- [What is expected]:
Filter these entries so that only lines with the word "SKILL" remain.

Revision comparison data
=====

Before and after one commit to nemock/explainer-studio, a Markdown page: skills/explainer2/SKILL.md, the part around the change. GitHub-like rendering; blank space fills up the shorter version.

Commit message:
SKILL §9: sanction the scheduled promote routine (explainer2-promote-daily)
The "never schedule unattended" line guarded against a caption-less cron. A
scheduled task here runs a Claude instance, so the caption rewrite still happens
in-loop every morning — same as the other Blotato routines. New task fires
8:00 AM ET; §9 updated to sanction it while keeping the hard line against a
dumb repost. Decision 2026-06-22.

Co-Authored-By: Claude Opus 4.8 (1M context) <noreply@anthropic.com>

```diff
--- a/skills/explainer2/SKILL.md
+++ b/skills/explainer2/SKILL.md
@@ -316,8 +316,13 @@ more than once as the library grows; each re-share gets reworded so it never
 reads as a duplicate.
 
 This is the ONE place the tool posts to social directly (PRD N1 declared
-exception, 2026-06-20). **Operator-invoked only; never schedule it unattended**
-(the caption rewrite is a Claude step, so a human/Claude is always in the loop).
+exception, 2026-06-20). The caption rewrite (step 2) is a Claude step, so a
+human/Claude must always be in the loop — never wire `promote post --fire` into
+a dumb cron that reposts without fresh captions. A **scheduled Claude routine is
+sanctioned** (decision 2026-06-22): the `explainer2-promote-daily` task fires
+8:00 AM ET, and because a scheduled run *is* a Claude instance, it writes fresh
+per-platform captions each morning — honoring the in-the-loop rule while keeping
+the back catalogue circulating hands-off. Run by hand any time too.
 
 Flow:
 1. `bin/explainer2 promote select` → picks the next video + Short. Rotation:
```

=====

- [Answer section]:
Before and after one commit to nemock/explainer-studio, a Markdown page: skills/explainer2/SKILL.md, the part around the change. GitHub-like rendering; blank space fills up the shorter version.
SKILL §9: sanction the scheduled promote routine (explainer2-promote-daily)
--- a/skills/explainer2/SKILL.md
+++ b/skills/explainer2/SKILL.md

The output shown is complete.